These kind words and deeds are the actions that represent the second category of fruit-bearing in the NT, our conduct. Paul encouraged the Philippian believers to be sincere and without offense until the Day of Christ, “ being filled with the fruits of righteousness which are by Jesus Christ” (Phil. 1:11). He acknowledged that their public lives and actions evidenced the work of Christ within. One of the ways that this fruit was exhibited in their experience was by the financial gift they sent to him. Paul rejoiced that this sacrificial gift was fruit that abounded to their account (Phil. 4:17). Giving to the work of the Lord is a fine example of fruit-bearing and one in which there could be more displayed! But giving is not all there is in terms of the fruit of conduct. James 3:8 reminds us that the action of peacemaking also qualifies as fruit: “now the fruit of righteousness is sown in peace by them that make peace”. There could also be more of this fruit displayed as well! Fruit-bearing is not just a private, attitudinal matter; it is outward and action-oriented.

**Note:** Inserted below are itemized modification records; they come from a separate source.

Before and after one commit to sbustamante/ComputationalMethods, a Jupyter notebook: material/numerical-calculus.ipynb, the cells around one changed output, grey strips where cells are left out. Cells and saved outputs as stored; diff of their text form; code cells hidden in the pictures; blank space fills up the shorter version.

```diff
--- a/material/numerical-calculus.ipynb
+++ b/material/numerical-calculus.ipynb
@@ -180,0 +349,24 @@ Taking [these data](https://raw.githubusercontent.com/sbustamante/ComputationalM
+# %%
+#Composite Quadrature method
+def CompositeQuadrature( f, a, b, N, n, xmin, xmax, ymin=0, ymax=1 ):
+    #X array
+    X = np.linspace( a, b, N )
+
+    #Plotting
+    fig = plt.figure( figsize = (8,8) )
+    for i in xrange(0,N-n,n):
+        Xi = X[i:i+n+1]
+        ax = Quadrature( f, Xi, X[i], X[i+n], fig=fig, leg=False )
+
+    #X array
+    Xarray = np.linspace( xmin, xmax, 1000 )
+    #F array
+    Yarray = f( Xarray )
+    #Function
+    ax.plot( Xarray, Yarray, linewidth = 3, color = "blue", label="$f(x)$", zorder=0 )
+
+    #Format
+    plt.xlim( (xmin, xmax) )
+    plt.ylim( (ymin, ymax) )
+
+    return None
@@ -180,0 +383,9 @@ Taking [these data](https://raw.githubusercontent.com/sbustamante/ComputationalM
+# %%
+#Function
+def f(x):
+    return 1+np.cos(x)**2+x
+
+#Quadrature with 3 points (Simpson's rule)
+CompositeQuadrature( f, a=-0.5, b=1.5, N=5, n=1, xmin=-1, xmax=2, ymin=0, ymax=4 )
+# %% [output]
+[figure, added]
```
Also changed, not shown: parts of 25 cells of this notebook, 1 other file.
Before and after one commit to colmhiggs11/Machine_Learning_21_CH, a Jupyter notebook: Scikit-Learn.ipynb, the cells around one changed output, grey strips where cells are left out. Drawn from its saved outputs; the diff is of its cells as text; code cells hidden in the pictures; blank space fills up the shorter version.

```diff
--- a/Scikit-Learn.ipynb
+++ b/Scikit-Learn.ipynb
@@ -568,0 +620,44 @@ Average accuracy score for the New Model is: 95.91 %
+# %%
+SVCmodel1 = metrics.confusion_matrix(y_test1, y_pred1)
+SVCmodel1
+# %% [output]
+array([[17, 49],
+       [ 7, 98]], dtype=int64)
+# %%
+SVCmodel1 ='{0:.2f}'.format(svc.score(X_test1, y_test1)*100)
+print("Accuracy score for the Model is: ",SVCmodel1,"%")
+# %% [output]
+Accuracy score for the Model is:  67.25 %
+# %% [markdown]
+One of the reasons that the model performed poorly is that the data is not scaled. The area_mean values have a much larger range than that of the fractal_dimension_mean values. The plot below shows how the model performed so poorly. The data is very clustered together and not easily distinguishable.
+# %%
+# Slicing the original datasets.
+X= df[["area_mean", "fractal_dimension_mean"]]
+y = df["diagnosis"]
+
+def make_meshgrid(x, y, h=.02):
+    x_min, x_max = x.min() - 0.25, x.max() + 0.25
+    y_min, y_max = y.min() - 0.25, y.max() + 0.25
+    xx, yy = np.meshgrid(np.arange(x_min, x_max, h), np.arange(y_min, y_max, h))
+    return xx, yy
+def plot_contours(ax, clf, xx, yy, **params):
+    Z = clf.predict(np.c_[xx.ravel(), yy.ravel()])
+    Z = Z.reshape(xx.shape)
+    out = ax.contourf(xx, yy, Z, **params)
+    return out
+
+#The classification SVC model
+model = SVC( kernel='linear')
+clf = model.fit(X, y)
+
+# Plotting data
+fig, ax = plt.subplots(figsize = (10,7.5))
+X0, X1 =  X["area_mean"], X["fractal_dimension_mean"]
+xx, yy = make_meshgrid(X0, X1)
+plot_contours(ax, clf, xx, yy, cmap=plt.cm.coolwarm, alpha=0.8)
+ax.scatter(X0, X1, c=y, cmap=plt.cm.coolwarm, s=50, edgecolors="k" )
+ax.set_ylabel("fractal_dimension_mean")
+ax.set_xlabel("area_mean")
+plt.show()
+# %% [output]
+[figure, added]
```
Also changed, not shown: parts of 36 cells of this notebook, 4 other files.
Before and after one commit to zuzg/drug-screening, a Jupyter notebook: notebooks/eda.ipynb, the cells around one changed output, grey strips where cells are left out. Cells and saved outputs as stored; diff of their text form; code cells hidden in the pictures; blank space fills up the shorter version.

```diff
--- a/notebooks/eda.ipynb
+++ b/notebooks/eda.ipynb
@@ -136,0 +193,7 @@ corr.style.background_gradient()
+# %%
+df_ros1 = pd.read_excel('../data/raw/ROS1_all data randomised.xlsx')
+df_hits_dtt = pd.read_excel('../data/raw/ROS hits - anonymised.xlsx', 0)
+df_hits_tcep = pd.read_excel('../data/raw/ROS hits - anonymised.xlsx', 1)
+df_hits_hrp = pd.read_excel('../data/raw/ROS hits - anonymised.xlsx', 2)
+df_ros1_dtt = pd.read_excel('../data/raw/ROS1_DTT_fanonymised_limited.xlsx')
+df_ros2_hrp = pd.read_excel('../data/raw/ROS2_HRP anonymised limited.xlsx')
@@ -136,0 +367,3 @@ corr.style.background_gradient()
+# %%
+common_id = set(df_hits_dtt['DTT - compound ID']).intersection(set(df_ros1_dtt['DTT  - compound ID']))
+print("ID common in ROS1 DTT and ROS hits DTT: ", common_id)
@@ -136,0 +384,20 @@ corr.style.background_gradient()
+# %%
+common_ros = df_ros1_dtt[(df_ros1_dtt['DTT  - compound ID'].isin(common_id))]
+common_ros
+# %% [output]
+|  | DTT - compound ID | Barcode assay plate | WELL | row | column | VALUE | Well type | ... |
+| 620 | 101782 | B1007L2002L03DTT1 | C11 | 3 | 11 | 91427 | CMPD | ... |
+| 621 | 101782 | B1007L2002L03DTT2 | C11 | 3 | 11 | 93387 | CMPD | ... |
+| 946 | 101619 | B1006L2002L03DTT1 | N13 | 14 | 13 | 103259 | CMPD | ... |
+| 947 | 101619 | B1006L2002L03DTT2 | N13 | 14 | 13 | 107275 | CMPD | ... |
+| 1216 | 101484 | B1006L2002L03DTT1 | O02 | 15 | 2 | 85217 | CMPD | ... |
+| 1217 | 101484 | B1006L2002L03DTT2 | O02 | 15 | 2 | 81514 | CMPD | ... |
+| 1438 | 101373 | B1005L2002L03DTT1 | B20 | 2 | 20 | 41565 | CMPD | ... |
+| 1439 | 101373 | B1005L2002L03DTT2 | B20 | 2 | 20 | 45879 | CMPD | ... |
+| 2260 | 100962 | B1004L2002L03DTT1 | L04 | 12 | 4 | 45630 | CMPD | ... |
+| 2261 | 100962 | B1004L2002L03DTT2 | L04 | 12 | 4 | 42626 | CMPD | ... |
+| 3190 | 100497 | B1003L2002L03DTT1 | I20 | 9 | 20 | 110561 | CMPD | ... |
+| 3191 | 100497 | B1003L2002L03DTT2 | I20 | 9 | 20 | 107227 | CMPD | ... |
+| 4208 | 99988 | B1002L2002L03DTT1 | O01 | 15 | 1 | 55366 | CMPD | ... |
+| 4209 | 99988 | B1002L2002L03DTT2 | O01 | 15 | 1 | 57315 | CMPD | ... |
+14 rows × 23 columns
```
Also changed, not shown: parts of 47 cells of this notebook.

A third category of fruit-bearing relates to our conversation, namely our worship of the Lord and the frequency by which we render thanks to the Lord. Heb. 13:15 reminds us: “By Him therefore, let us offer the sacrifice of praise to God continually that is the fruit of our lips, giving thanks unto His Name”. We should thank the Lord continually for all He did for us in salvation and all He does for us in His present intercessory ministry on our behalf. The leper that was healed along with nine other lepers demonstrated this fruit when he came back and consciously thanked the Lord, who was surprised that the others did not do the same. We are exhorted in 1 Thess. 5:18: “In everything give thanks for this is the will of God concerning you.” Each one of us ought to continually give thanks to the Lord, no matter what the situation may be. As Psalm 107;2 states: “Let the redeemed of the Lord who He hath redeemed from the hand of the enemy”.

The fourth category of fruit-bearing in the NT deals with those we win to the Lord, our converts. In writing to the Romans, Paul expressed his desire to win others for Christ when he said: “that I might have some fruit among you also, as also among the other Gentiles” (Romans 1:13). He also referred to the house of Stephanas as the firstfruits of Achaia. Certainly, this is fruit that will always remain since no true believer will ever perish. What a worthy endeavor! If the great apostle Paul humbly requested prayer to open his mouth and speak boldly for the Lord (Eph. 6:19-20), how much more should we ask for help in speaking for Christ? Certainly, Paul longed for this fruit in his life and we should too.

To have these four aspects of fruit-bearing displayed in our lives is challenging enough—it requires that we honestly and objectively be before the Lord in prayer, and not just give Him lip service, but that we understand our responsibility and act on those duties with His help. But what truly makes the concept of fruit-bearing even more challenging is its progressive aspect alluded to by the Lord in the Upper Room Discourse. In John 15, the Lord explained that our fruit should advance from the level of no fruit, some fruit and more fruit (v. 2), to much fruit (v. 5, 8) and much glory to our Father in Heaven. Through extrapolation, this means that our fruit for God which was non-existent at one time in our lives before Christ, should always be on the increase. In other words, our joy, our patience, our love for others, our actions, our thanksgiving, our worship, those we win for Christ – these aspects of fruit-bearing should always be growing as we journey toward Heaven. But is it? Has our commitment to this fruit remained or has it become stagnant and static? Is it increasing or is it waning? Is it at the level that it once was when our lives were characterized by first love, or has it slipped back through sin or spiritual neglect? These are challenging questions indeed for every child of God who thinks through the issue of bearing fruit for God. Paul stated his desire to the Philippians to upwardly progress in his walk with the Lord when he said: “I press toward the mark of the prize of the high calling of God in Christ Jesus”. (Phil. 3:14) May that be our desire also as we think through our responsibility to increase in our responsibility of bearing fruit for God.